In Vitro Fertilization
In Vitro Fertilization (IVF) is a procedure first successfully utilized in 1978 in which a woman’s ovaries are stimulated with fertility drugs to produce multiple mature eggs, which are then removed from her body and are fertilized in the laboratory with her partner’s (or donor) sperm. The resulting embryos are cultured for three to five days, at which point the best 1 or 2 embryos are then transferred back into her uterus.
An IVF procedure at SIRM involves the following steps:
- Preparing for Controlled Ovarian Hyperstimulation (COH)
- Undergoing Controlled Ovarian Hyperstimulation
- Egg Retrieval
- Sperm Processing
- Fertilization of Eggs in the Laboratory
- Selecting the Best Embryos for Transfer
- Embryo Transfer

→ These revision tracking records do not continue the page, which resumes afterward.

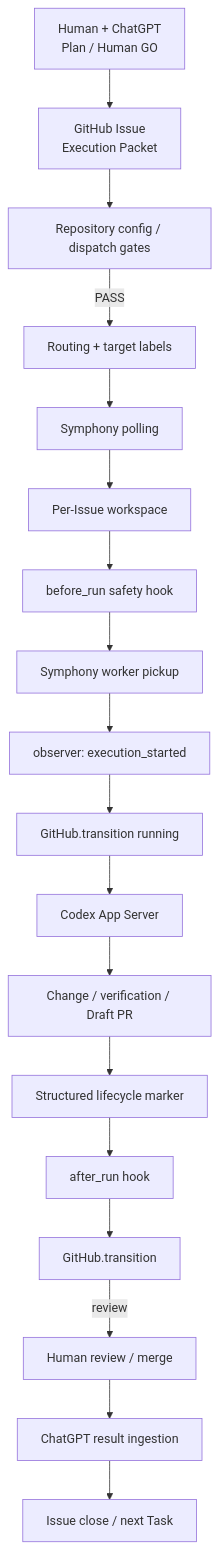
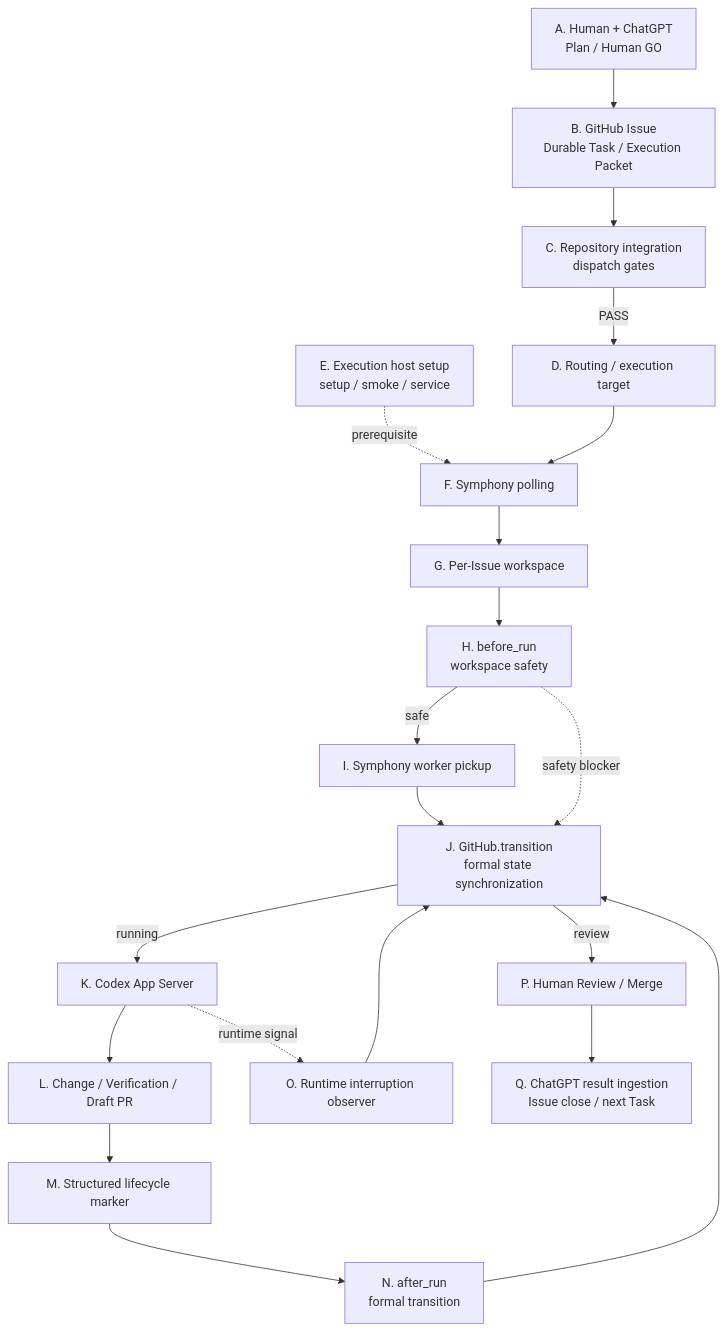
Before and after one commit to excellent-tech/Excellent-Nd: the first of 3 diagrams in docs/runtime-architecture.en.md, drawn with Mermaid. The commit also changed other lines of this file, not shown here.

Commit message:
docs: align English flow with Nodes A-Q

````diff
--- a/docs/runtime-architecture.en.md
+++ b/docs/runtime-architecture.en.md
@@ -38,20 +42,40 @@
 ```mermaid
 flowchart TD
-    A[Human + ChatGPT<br/>Plan / Human GO] --> B[GitHub Issue<br/>Execution Packet]
-    B --> C[Repository config / dispatch gates]
-    C -->|PASS| D[Routing + target labels]
-    D --> E[Symphony polling]
-    E --> F[Per-Issue workspace]
-    F --> G[before_run safety hook]
-    G --> H[Symphony worker pickup]
-    H --> I[observer: execution_started]
-    I --> J[GitHub.transition running]
-    J --> K[Codex App Server]
-    K --> L[Change / verification / Draft PR]
-    L --> M[Structured lifecycle marker]
-    M --> N[after_run hook]
-    N --> O[GitHub.transition]
-    O -->|review| P[Human review / merge]
-    P --> Q[ChatGPT result ingestion]
-    Q --> R[Issue close / next Task]
+    A["A. Human + ChatGPT<br/>Plan / Human GO"] --> B["B. GitHub Issue<br/>Durable Task / Execution Packet"]
+    B --> C["C. Repository integration<br/>dispatch gates"]
+    C -->|PASS| D["D. Routing / execution target"]
+    E["E. Execution host setup<br/>setup / smoke / service"] -. prerequisite .-> F["F. Symphony polling"]
+    D --> F
+    F --> G["G. Per-Issue workspace"]
+    G --> H["H. before_run<br/>workspace safety"]
+    H -->|safe| I["I. Symphony worker pickup"]
+    I --> J["J. GitHub.transition<br/>formal state synchronization"]
+    J -->|running| K["K. Codex App Server"]
+    K --> L["L. Change / Verification / Draft PR"]
+    L --> M["M. Structured lifecycle marker"]
+    M --> N["N. after_run<br/>formal transition"]
+    N --> J
+    K -. runtime signal .-> O["O. Runtime interruption observer"]
+    O --> J
+    H -. safety blocker .-> J
+    J -->|review| P["P. Human Review / Merge"]
+    P --> Q["Q. ChatGPT result ingestion<br/>Issue close / next Task"]
+
+    click A "./runtime-architecture.en.md#node-a" "Node A details"
+    click B "./runtime-architecture.en.md#node-b" "Node B details"
+    click C "./runtime-architecture.en.md#node-c" "Node C details"
+    click D "./runtime-architecture.en.md#node-d" "Node D details"
+    click E "./runtime-architecture.en.md#node-e" "Node E details"
+    click F "./runtime-architecture.en.md#node-f" "Node F details"
+    click G "./runtime-architecture.en.md#node-g" "Node G details"
+    click H "./runtime-architecture.en.md#node-h" "Node H details"
+    click I "./runtime-architecture.en.md#node-i" "Node I details"
+    click J "./runtime-architecture.en.md#node-j" "Node J details"
+    click K "./runtime-architecture.en.md#node-k" "Node K details"
+    click L "./runtime-architecture.en.md#node-l" "Node L details"
+    click M "./runtime-architecture.en.md#node-m" "Node M details"
+    click N "./runtime-architecture.en.md#node-n" "Node N details"
+    click O "./runtime-architecture.en.md#node-o" "Node O details"
+    click P "./runtime-architecture.en.md#node-p" "Node P details"
+    click Q "./runtime-architecture.en.md#node-q" "Node Q details"
 ```
````
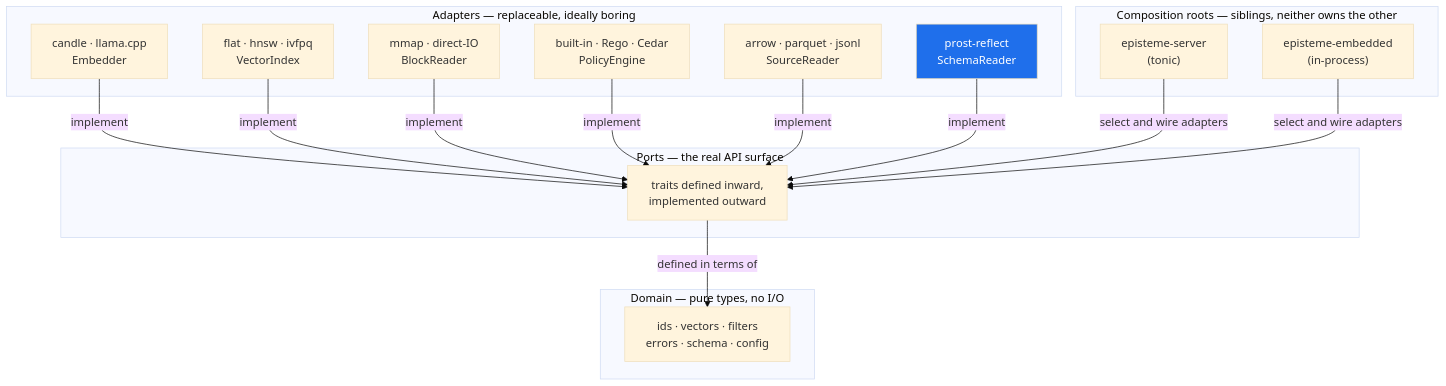
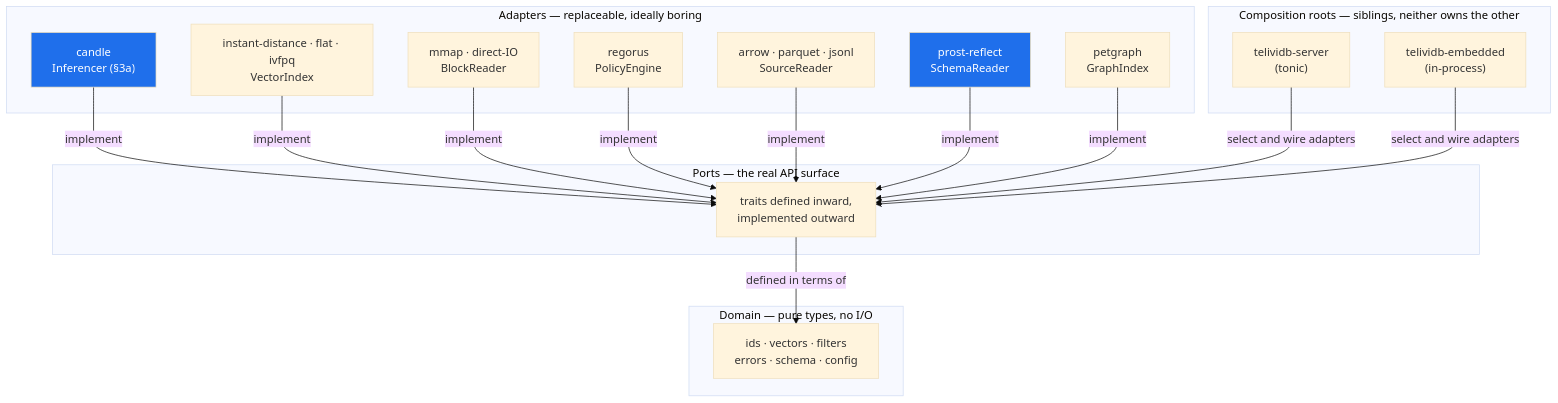
The third of 11 diagrams in docs/ARCHITECTURE.md (the-protobuf-project/telividb), drawn with Mermaid (base theme) before and after one commit. The commit also changed other lines of this file and 325 other files, not shown here.

````diff
--- a/docs/ARCHITECTURE.md
+++ b/docs/ARCHITECTURE.md
@@ -322,30 +414,32 @@
 ```mermaid
 flowchart TB
     subgraph outer["Adapters — replaceable, ideally boring"]
-        A1["candle · llama.cpp<br/>Embedder"]
-        A2["flat · hnsw · ivfpq<br/>VectorIndex"]
+        A1["candle<br/>Inferencer (§3a)"]
+        A2["instant-distance · flat · ivfpq<br/>VectorIndex"]
         A3["mmap · direct-IO<br/>BlockReader"]
-        A4["built-in · Rego · Cedar<br/>PolicyEngine"]
+        A4["regorus<br/>PolicyEngine"]
         A5["arrow · parquet · jsonl<br/>SourceReader"]
         A6["prost-reflect<br/>SchemaReader"]
+        A7["petgraph<br/>GraphIndex"]
     end
 
     subgraph ports["Ports — the real API surface"]
         P["traits defined inward,<br/>implemented outward"]
     end
 
     subgraph domain["Domain — pure types, no I/O"]
         D["ids · vectors · filters<br/>errors · schema · config"]
     end
 
     subgraph roots["Composition roots — siblings, neither owns the other"]
-        R1["episteme-server<br/>(tonic)"]
-        R2["episteme-embedded<br/>(in-process)"]
+        R1["telividb-server<br/>(tonic)"]
+        R2["telividb-embedded<br/>(in-process)"]
     end
 
-    A1 & A2 & A3 & A4 & A5 & A6 -->|"implement"| P
+    A1 & A2 & A3 & A4 & A5 & A6 & A7 -->|"implement"| P
     P -->|"defined in terms of"| D
     R1 & R2 -->|"select and wire adapters"| P
 
     style A6 fill:#1f6feb,color:#fff
+    style A1 fill:#1f6feb,color:#fff
 ```
````
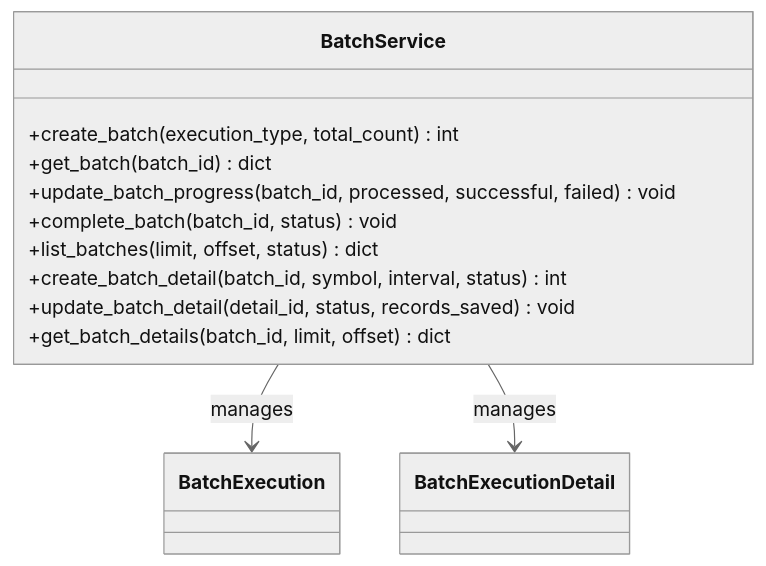
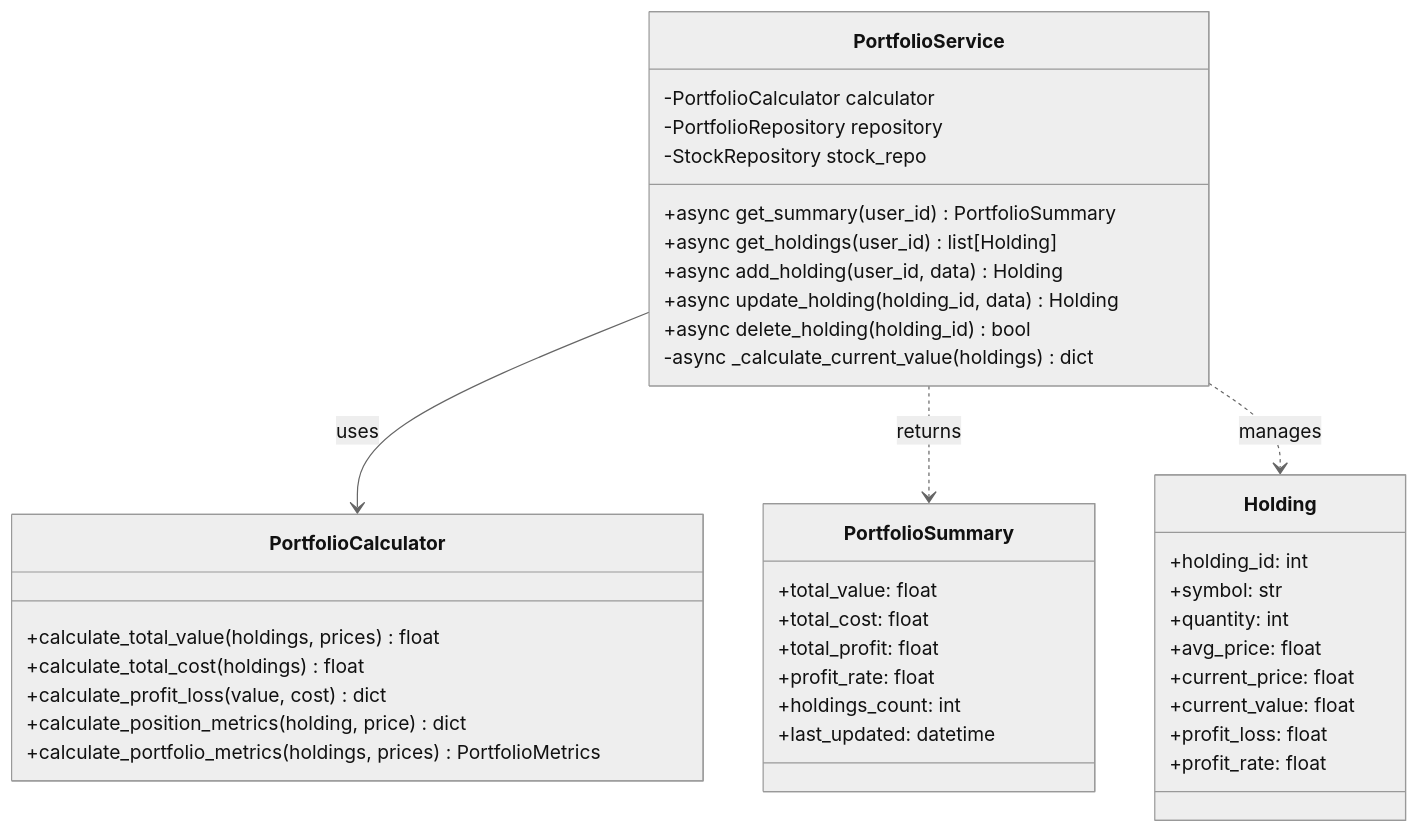
One commit to TIMMY-WEST/STOCK-INVESTMENT-ANALYZER changed the eighth of 13 diagrams in docs/architecture/layers/service_layer.md. Above: the diagram before and after it, drawn with Mermaid (neutral theme). The commit also changed other lines of this file, not shown here.

````diff
--- a/docs/architecture/layers/service_layer.md
+++ b/docs/architecture/layers/service_layer.md
@@ -575,16 +816,46 @@
 ```mermaid
 classDiagram
-    class BatchService {
-        +create_batch(execution_type, total_count) int
-        +get_batch(batch_id) dict
-        +update_batch_progress(batch_id, processed, successful, failed) void
-        +complete_batch(batch_id, status) void
-        +list_batches(limit, offset, status) dict
-        +create_batch_detail(batch_id, symbol, interval, status) int
-        +update_batch_detail(detail_id, status, records_saved) void
-        +get_batch_details(batch_id, limit, offset) dict
+    class PortfolioService {
+        -PortfolioCalculator calculator
+        -PortfolioRepository repository
+        -StockRepository stock_repo
+        +async get_summary(user_id) PortfolioSummary
+        +async get_holdings(user_id) list[Holding]
+        +async add_holding(user_id, data) Holding
+        +async update_holding(holding_id, data) Holding
+        +async delete_holding(holding_id) bool
+        -async _calculate_current_value(holdings) dict
     }
 
-    BatchService --> BatchExecution : manages
-    BatchService --> BatchExecutionDetail : manages
+    class PortfolioCalculator {
+        +calculate_total_value(holdings, prices) float
+        +calculate_total_cost(holdings) float
+        +calculate_profit_loss(value, cost) dict
+        +calculate_position_metrics(holding, price) dict
+        +calculate_portfolio_metrics(holdings, prices) PortfolioMetrics
+    }
+
+    class PortfolioSummary {
+        +total_value: float
+        +total_cost: float
+        +total_profit: float
+        +profit_rate: float
+        +holdings_count: int
+        +last_updated: datetime
+    }
+
+    class Holding {
+        +holding_id: int
+        +symbol: str
+        +quantity: int
+        +avg_price: float
+        +current_price: float
+        +current_value: float
+        +profit_loss: float
+        +profit_rate: float
+    }
+
+    PortfolioService --> PortfolioCalculator : uses
+    PortfolioService ..> PortfolioSummary : returns
+    PortfolioService ..> Holding : manages
 ```
````
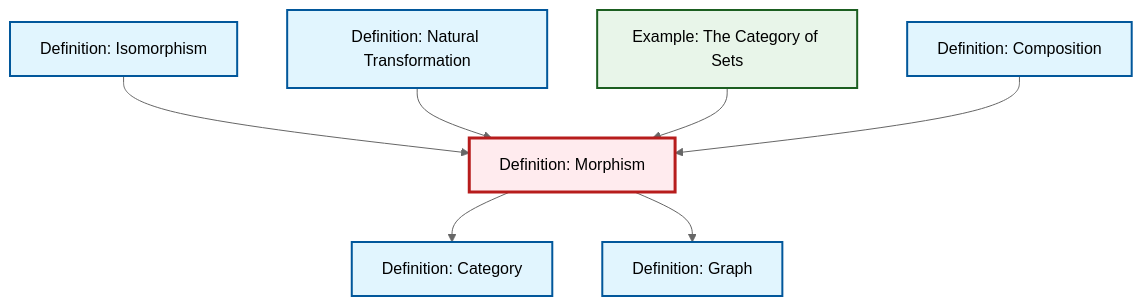
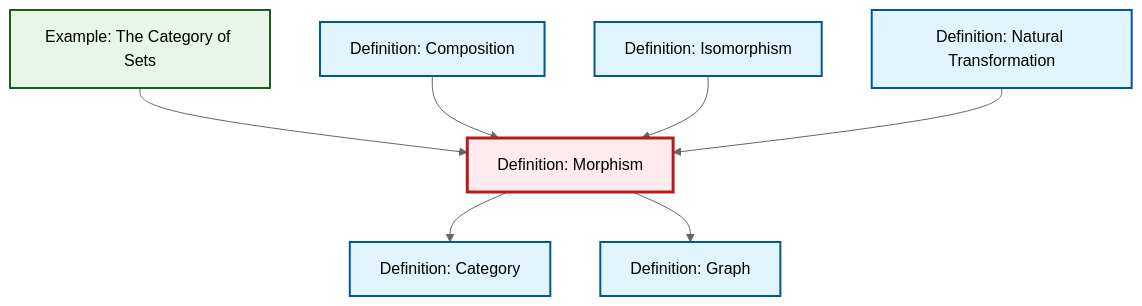
The diagram in output/mermaid/def-morphism.mermaid (RK0429/ModernMath), drawn with Mermaid (neutral theme) before and after one commit. The commit also changed other lines of this file and 474 other files, not shown here.

```diff
--- a/output/mermaid/def-morphism.mermaid
+++ b/output/mermaid/def-morphism.mermaid
@@ -1,21 +1,21 @@
 %%| fig-cap: "Local dependency graph"
 graph TD
     classDef definition fill:#e1f5fe,stroke:#01579b,stroke-width:2px
     classDef theorem fill:#f3e5f5,stroke:#4a148c,stroke-width:2px
     classDef axiom fill:#fff3e0,stroke:#e65100,stroke-width:2px
     classDef example fill:#e8f5e9,stroke:#1b5e20,stroke-width:2px
     classDef current fill:#ffebee,stroke:#b71c1c,stroke-width:3px
+    def-isomorphism["Definition: Isomorphism"]:::definition
+    def-natural-transformation["Definition: Natural Transformation"]:::definition
+    def-graph["Definition: Graph"]:::definition
+    def-category["Definition: Category"]:::definition
     def-morphism["Definition: Morphism"]:::definition
     ex-set-category["Example: The Category of Sets"]:::example
-    def-category["Definition: Category"]:::definition
-    def-graph["Definition: Graph"]:::definition
     def-composition["Definition: Composition"]:::definition
-    def-natural-transformation["Definition: Natural Transformation"]:::definition
-    def-isomorphism["Definition: Isomorphism"]:::definition
+    ex-set-category --> def-morphism
     def-morphism --> def-category
+    def-composition --> def-morphism
+    def-isomorphism --> def-morphism
     def-morphism --> def-graph
-    def-isomorphism --> def-morphism
     def-natural-transformation --> def-morphism
-    ex-set-category --> def-morphism
-    def-composition --> def-morphism
     class def-morphism current
```
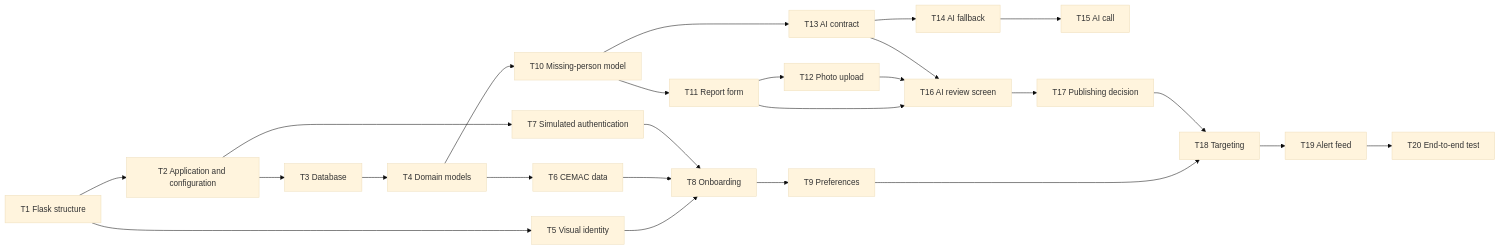
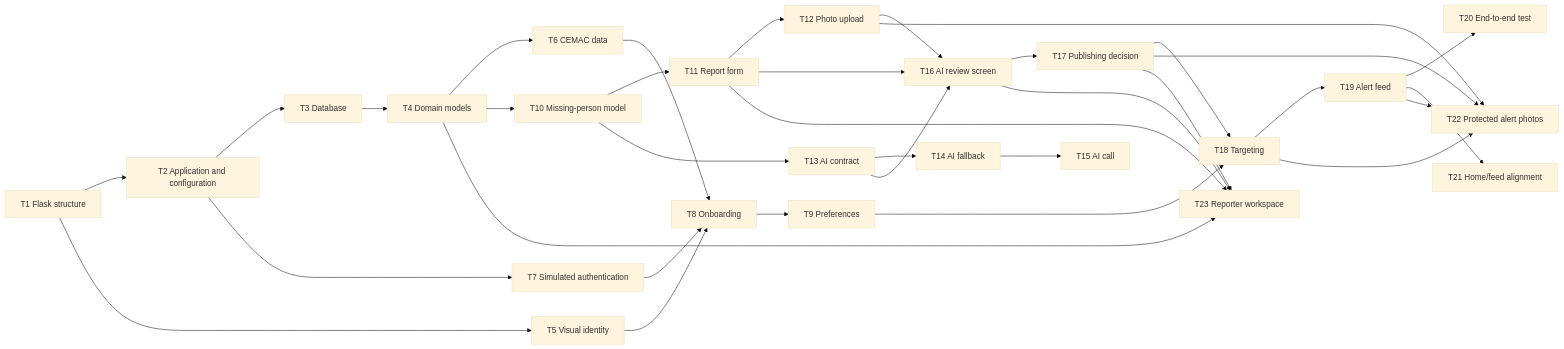
The diagram in RoadMap-SAVE-US_EN.md (Donaldpicsou/SAVE-US), drawn with Mermaid (base theme) before and after one commit. The commit also changed other lines of this file and 8 other files, not shown here.

````diff
--- a/RoadMap-SAVE-US_EN.md
+++ b/RoadMap-SAVE-US_EN.md
@@ -7,27 +11,36 @@
 ```mermaid
 flowchart LR
   T1["T1 Flask structure"] --> T2["T2 Application and configuration"]
   T2 --> T3["T3 Database"]
   T3 --> T4["T4 Domain models"]
   T1 --> T5["T5 Visual identity"]
   T4 --> T6["T6 CEMAC data"]
   T2 --> T7["T7 Simulated authentication"]
   T5 --> T8["T8 Onboarding"]
   T6 --> T8
   T7 --> T8
   T8 --> T9["T9 Preferences"]
   T4 --> T10["T10 Missing-person model"]
   T10 --> T11["T11 Report form"]
   T11 --> T12["T12 Photo upload"]
   T10 --> T13["T13 AI contract"]
   T13 --> T14["T14 AI fallback"]
   T14 --> T15["T15 AI call"]
   T11 --> T16["T16 AI review screen"]
   T12 --> T16
   T13 --> T16
   T16 --> T17["T17 Publishing decision"]
   T9 --> T18["T18 Targeting"]
   T17 --> T18
   T18 --> T19["T19 Alert feed"]
   T19 --> T20["T20 End-to-end test"]
+  T19 --> T21["T21 Home/feed alignment"]
+  T12 --> T22["T22 Protected alert photos"]
+  T17 --> T22
+  T18 --> T22
+  T19 --> T22
+  T4 --> T23["T23 Reporter workspace"]
+  T11 --> T23
+  T16 --> T23
+  T17 --> T23
 ```
````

- Cryopreservation (Freezing) of Remaining Embryos (This is dependent on having additional viable embryos left after embryo transfer. Embryos can be frozen for use at a later time and at a much lower cost compared to a full IVF cycle.)
Natural Cycle IVF
Natural Cycle IVF is a no-stimulation approach used to eliminate the use of fertility drugs. In a natural cycle of IVF, the woman is monitored closely as she approaches ovulation. She may be given an hCG “trigger” shot to induce ovulation and “ripen” her egg(s). The egg is then retrieved and the cycle proceeds as a conventional IVF cycle, other than the fact that if the egg does not fertilize, or arrests in its development, the cycle will be cancelled at that point.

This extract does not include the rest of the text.